● The task: The line containing "D_SIGQC -->|1条 导入依赖" and every line after it, through the end of the records below: repeat them exactly, nothing more.

● ● ●

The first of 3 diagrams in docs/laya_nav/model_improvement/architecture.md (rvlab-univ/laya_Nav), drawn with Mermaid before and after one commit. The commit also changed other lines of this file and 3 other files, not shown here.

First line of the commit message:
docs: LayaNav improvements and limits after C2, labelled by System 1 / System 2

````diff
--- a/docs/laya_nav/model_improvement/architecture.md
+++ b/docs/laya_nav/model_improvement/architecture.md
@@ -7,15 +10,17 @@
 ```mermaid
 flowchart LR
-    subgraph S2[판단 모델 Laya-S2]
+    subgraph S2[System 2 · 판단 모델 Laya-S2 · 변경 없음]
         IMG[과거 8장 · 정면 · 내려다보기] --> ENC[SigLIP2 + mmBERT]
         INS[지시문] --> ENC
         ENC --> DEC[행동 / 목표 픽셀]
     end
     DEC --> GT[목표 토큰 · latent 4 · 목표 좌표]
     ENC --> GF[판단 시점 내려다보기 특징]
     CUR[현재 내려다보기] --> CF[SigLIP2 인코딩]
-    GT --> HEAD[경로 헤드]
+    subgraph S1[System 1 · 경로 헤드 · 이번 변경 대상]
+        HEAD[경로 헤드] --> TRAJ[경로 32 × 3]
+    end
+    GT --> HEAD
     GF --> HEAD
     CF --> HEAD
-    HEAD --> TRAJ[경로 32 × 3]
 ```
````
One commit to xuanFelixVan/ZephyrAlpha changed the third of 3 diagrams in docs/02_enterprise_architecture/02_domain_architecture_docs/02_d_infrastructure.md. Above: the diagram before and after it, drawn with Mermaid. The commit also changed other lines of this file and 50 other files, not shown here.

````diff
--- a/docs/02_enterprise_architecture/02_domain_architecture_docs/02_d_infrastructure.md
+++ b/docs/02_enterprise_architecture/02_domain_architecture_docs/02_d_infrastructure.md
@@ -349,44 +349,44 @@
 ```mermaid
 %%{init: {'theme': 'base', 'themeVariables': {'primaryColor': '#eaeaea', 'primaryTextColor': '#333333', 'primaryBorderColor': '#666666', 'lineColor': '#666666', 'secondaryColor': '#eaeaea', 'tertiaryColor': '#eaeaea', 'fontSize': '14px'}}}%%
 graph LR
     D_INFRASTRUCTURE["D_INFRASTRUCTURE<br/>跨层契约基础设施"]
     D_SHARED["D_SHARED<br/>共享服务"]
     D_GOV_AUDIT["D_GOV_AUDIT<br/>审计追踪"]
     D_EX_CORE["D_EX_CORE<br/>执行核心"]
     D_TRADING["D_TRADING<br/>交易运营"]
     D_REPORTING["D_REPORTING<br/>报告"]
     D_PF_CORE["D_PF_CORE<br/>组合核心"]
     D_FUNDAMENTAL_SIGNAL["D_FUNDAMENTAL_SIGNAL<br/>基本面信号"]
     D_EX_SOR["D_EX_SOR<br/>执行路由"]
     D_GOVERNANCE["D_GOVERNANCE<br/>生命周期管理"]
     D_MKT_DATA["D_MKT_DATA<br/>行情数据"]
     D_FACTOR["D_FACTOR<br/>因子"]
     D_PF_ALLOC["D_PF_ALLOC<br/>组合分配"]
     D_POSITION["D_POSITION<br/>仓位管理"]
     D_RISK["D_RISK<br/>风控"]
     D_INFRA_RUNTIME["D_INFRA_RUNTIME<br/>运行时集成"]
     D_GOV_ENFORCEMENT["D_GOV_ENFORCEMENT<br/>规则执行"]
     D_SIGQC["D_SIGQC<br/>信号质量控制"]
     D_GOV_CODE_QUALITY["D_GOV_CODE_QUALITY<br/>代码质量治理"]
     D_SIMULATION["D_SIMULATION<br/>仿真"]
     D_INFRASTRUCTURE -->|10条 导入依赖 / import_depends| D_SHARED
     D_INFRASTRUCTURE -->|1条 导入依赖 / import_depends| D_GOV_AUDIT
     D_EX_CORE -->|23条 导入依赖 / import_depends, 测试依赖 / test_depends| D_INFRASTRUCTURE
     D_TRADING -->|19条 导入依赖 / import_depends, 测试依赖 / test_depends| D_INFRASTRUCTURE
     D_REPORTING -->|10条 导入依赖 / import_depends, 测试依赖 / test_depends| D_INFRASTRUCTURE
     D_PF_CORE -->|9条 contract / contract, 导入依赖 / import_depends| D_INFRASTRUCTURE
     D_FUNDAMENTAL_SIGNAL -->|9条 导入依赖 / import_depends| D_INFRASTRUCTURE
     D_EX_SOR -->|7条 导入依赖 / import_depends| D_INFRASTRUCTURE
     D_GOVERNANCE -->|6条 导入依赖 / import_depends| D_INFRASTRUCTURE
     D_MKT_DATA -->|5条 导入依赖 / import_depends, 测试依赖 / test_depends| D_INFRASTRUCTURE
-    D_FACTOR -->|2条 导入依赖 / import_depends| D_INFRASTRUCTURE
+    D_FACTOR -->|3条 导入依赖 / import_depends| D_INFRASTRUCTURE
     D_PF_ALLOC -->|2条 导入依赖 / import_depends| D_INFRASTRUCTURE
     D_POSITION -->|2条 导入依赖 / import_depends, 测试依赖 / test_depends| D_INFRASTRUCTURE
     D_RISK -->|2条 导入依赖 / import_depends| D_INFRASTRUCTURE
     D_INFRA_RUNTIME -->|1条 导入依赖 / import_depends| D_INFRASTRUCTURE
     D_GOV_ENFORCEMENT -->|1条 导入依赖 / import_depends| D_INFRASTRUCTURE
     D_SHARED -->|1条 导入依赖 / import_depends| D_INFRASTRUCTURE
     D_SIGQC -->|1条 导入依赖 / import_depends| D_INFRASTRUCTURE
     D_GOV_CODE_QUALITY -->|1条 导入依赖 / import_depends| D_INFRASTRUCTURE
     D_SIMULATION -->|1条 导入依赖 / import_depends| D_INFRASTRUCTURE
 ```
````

● ● ●

● Task output:
     D_SIGQC -->|1条 导入依赖 / import_depends| D_INFRASTRUCTURE
     D_GOV_CODE_QUALITY -->|1条 导入依赖 / import_depends| D_INFRASTRUCTURE
     D_SIMULATION -->|1条 导入依赖 / import_depends| D_INFRASTRUCTURE
 ```
````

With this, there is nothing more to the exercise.